This settlement comes only a few months after Bank of America Merrill settled with rival bond insurer Assured Guaranty. One hedge fund manager said that "the MBIA settlements will be on better terms than Assured settlement" because B of A Merrill's relationship with MBIA is more complex than its relationship with Assured.
At a May conference, Bank of America chief executive officer Brian Moynihan said he was focused on a complete legacy clean-up. "On the monoline side, we have been working in the first quarter with Assured Guaranty" to "put the issues behind," he added.
Issues with other monolines are "more difficult because the relationship is so much more complex," he said, but "we continue to work on those also."
In April, Assured captured $1.1 billion from the bank, which was the biggest settlement to date for a municipal bond insurer since the housing collapse.
A hedge fund manager recently said the settlement between Assured and Bank of America would have a positive impact on future litigation between MBIA and B of A and that they were in "advanced stages of litigation - that should increase settlement value versus Assured."

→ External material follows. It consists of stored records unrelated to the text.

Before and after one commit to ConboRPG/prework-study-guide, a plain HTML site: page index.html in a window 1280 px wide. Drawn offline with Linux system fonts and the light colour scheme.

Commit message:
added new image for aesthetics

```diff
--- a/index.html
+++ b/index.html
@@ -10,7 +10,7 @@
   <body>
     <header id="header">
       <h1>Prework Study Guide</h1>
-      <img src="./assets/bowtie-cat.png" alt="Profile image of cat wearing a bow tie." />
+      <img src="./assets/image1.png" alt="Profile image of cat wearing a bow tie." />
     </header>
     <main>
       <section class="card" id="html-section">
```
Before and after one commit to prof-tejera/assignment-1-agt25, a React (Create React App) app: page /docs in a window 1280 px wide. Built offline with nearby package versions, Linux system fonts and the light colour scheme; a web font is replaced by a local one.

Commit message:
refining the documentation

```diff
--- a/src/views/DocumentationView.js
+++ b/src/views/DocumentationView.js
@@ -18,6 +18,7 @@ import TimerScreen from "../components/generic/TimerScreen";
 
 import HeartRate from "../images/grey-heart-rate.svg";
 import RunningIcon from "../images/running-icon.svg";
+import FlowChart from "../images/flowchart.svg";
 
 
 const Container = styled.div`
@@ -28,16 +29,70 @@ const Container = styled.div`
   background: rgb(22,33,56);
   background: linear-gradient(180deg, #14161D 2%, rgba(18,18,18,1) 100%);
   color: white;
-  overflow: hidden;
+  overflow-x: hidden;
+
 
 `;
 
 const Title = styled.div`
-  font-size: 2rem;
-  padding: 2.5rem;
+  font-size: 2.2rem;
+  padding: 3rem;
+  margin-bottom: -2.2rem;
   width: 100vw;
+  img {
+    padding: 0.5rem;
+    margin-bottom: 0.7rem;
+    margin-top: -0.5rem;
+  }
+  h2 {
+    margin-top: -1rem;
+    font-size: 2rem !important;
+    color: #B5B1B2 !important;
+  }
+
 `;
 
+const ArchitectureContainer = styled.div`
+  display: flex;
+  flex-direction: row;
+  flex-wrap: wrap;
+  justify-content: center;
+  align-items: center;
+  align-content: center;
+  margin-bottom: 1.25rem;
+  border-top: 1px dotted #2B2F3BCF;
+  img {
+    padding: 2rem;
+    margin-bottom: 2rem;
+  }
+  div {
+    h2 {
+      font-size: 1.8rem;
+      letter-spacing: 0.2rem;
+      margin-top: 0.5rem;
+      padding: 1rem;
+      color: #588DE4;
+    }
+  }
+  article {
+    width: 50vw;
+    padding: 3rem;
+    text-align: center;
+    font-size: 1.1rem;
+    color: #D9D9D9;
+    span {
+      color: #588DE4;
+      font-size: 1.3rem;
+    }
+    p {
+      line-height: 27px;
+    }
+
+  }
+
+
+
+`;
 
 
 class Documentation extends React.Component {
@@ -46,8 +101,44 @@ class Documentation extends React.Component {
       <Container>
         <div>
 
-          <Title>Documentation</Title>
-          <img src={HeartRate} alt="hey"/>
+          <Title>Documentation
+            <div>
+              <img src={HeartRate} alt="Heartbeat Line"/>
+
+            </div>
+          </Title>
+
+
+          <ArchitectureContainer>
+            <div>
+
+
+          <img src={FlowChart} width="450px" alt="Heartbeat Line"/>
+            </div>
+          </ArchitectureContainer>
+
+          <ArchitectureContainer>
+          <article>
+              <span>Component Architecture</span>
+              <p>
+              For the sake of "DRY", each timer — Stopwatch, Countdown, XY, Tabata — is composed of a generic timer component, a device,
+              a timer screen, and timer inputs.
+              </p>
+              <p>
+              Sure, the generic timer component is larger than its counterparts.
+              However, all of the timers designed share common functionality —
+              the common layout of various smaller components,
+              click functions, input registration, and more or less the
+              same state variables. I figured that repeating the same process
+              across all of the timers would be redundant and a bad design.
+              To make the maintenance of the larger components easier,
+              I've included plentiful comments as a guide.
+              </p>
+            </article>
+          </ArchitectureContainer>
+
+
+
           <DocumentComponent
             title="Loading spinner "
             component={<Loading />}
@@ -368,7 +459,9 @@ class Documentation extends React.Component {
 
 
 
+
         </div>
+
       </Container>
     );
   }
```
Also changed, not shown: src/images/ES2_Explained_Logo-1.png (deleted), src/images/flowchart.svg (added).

MBIA and Bank of America Merrill Lynch declined to comment. Shares of MBIA in morning trading were up over 8%.